_What is expected_
Every record that follows is to be copied exactly, with the pictures omitted.

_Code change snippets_

________________________

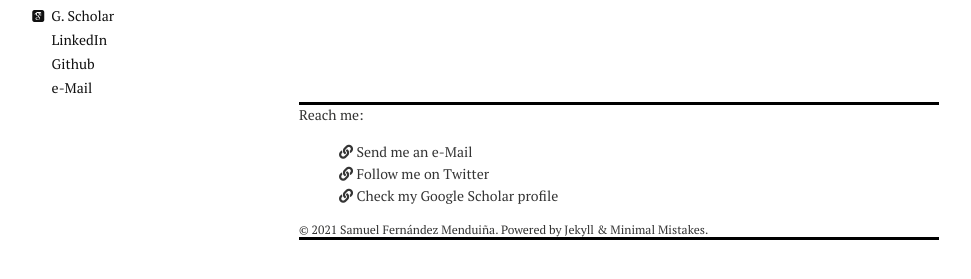
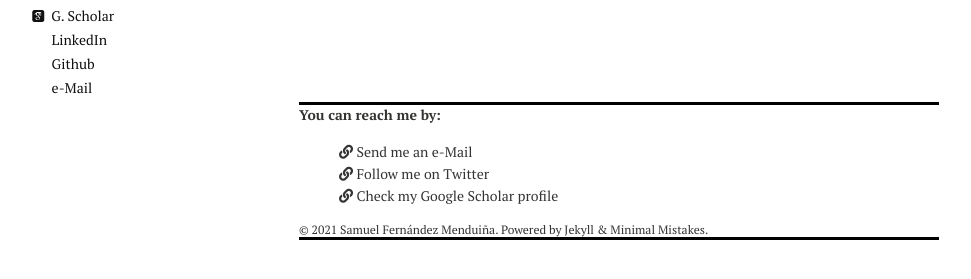
Before and after one commit to sf219/sfweb, a Jekyll site: the page built from index.md, in a window 1280 px wide. Shown: the part 417-696 px from the top of the page, without its empty margins (21-992 px from the left). Built offline with Jekyll 4.4.1, drawn with Linux system fonts in a browser that asks for light colours; nearby versions of some CDN libraries.

Commit message:
Update _footer.html

```diff
--- a/_includes/_footer.html
+++ b/_includes/_footer.html
@@ -21,7 +21,7 @@
     <body>
 <div id = "div1">
 
-    <div id = "div3"> Reach me: </div>
+    <div id = "div3"> <strong>You can reach me by:</strong> </div>
 <div class="page__footer-follow">
   <ul class="social-icons">
     {% if site.data.ui-text[site.locale].follow_label %}
```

________________________

_Exercise answer_
Before and after one commit to sf219/sfweb, a Jekyll site: the page built from index.md, in a window 1280 px wide. Shown: the part 417-696 px from the top of the page, without its empty margins (21-992 px from the left). Built offline with Jekyll 4.4.1, drawn with Linux system fonts in a browser that asks for light colours; nearby versions of some CDN libraries.

Commit message:
Update _footer.html

```diff
--- a/_includes/_footer.html
+++ b/_includes/_footer.html
@@ -21,7 +21,7 @@
     <body>
 <div id = "div1">
 
-    <div id = "div3"> Reach me: </div>
+    <div id = "div3"> <strong>You can reach me by:</strong> </div>
 <div class="page__footer-follow">
   <ul class="social-icons">
     {% if site.data.ui-text[site.locale].follow_label %}
```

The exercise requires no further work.